RALEIGH, N.C. (AP) — The General Assembly this year kept earmarking all North Carolina lottery proceeds for education, just as its predecessors said they would when they approved the state-sponsored gambling in 2005. This education link is why it's always been branded the North Carolina Education Lottery.
But lawmakers decided to rid themselves of the original formula for how net lottery profits received annually — projected for $481 million this fiscal year — would be distributed. And they again designated some funds to education initiatives not identified in the original North Carolina State Lottery Act.
Backers of the formula's repeal argue it hadn't been closely followed for several years. They add that lottery money has been moved around to cover shortfalls for education programs beyond the formula, and even for Medicaid. The updated lottery law still makes clear the profits must be used for "education-related purposes."
"It really wasn't a substantive change in terms of actual budget practices over the years," said Sen. Pete Brunstetter, R-Forsyth and co-chairman of the Senate Appropriations Committee. He called it "just a cleanup of Lottery Act language."
Others are worried the state is slipping away from the basis upon which the lottery was sold to lawmakers and the public. County governments are particularly troubled as they've watched their slice of the lottery pie for school construction nearly cut in half.
"The lottery was created with the proceeds to be for the educational system, and I think it should strictly adhere to that," said state lottery commission member Jody Tyson of Greene County. Any "citizen or government official's first thought should be to protect the integrity of that original formula or that original purpose, and that was for education."
The 2005 law directed 50 percent of net lottery proceeds be used to reduce class sizes in early grades by hiring more teachers and to support pre-kindergarten programs; 40 percent to a special fund for school construction needs; and 10 percent to college scholarships for needy students. The state is expected to exceed $3 billion in all-time lottery earnings next month.
The legislature essentially followed the 50-40-10 formula it approved for the lottery's first three full years.

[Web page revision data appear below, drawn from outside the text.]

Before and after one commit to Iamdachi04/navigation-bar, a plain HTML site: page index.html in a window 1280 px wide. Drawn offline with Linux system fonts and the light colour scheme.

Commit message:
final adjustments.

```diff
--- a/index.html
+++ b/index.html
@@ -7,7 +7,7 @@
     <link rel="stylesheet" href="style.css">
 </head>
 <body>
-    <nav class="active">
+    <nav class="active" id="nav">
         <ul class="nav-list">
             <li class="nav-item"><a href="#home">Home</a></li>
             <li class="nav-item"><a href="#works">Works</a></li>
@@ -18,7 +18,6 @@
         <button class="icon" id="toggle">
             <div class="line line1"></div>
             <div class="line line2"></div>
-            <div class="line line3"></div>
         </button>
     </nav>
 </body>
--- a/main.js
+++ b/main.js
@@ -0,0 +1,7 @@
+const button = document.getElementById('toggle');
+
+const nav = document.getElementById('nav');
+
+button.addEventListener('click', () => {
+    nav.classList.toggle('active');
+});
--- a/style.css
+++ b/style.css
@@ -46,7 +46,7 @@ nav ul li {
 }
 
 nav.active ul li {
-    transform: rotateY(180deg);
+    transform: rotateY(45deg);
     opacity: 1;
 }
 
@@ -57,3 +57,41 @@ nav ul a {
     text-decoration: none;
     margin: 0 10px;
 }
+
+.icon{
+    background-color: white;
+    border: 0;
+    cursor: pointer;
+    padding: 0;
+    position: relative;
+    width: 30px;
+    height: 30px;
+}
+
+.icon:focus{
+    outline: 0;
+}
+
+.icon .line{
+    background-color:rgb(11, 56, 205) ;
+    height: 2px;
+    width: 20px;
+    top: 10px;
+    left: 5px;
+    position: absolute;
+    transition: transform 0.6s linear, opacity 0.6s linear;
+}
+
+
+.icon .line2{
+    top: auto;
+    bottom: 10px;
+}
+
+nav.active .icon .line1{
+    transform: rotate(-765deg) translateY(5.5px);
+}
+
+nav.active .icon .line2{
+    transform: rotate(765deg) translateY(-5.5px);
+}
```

With the formula not enshrined in the state constitution, future sessions of the legislature could simply pass a bill to change the formula. Instead of getting rid of the formula, however, legislators simply directed in the budget law that one-time exceptions be made.
The biggest shift occurred during the 2010-11 fiscal year, when Democratic lawmakers facing an extended fiscal crisis budgeted more than 60 percent of proceeds for hiring teachers and pre-kindergarten, while 25 percent went to school construction. Legislators also allowed some unclaimed prized money and "excess receipts" to handle a Medicaid shortfall.
The shift toward teachers and pre-K continued under Republican control of the legislature. School construction received $100 million again this year, or 21 percent of lottery profits. Lottery money will go this year to seven initiatives, three of which weren't identified in the 2005 law. They include student financial aid for University of North Carolina students and digital learning technology for public schools, which new Gov. Pat McCrory wanted.
The North Carolina Association of County Commissioners — which made getting back its 40 percent share a top priority this legislative session — saw its fortunes reversed with the formula's repeal in the budget law.
Many counties borrowed money to build schools on the belief that a steady stream of lottery funds could be counted on to make bond payments. Had the 40 percent requirement been followed, counties would have received $210 million more over the previous three years, the commissioners' group says.
Johnston County expected to receive $4.5 million annually from the lottery to help pay for school construction and renovations following a successful 2007 bond referendum, county manager Rick Hester said. Now the county is getting only $2.3 million per year.
"That is equivalent to two pennies on our tax rate. It's definitely had an impact on us," Hester said. The county has made cuts elsewhere in county government.
Rep. Leo Daughtry, R-Johnston, said he got fellow House budget-writers to retain the formula in its version of the budget bill. But the Senate, which wanted to repeal the formula, ultimately prevailed during negotiations. Daughtry says he's hopeful the formula can be restored next year, saying lawmakers should stick with the lottery's original intent.
"Changing it now is going back on the state's word," Daughtry said.
Brunstetter, a county commissioner for 13 years, said by email the General Assembly has given fiscal breaks to counties in other areas in recent years, most notably ending the requirement that they pay 15 percent of Medicaid expenses.
Others worry the formula's repeal will make it harder to ensure lottery funds add to the overall education budget, rather than replace money that can be shifted to other agencies.
John Rustin with the North Carolina Family Policy Council, a longtime lottery opponent, said proving the funds were supplemental in nature was always going to be impractical.
"There is a real responsibility by the legislature to ensure that the manner in which the lottery was sold is lived up to," Rustin said, "and there's just no guarantee that has been or will be the case."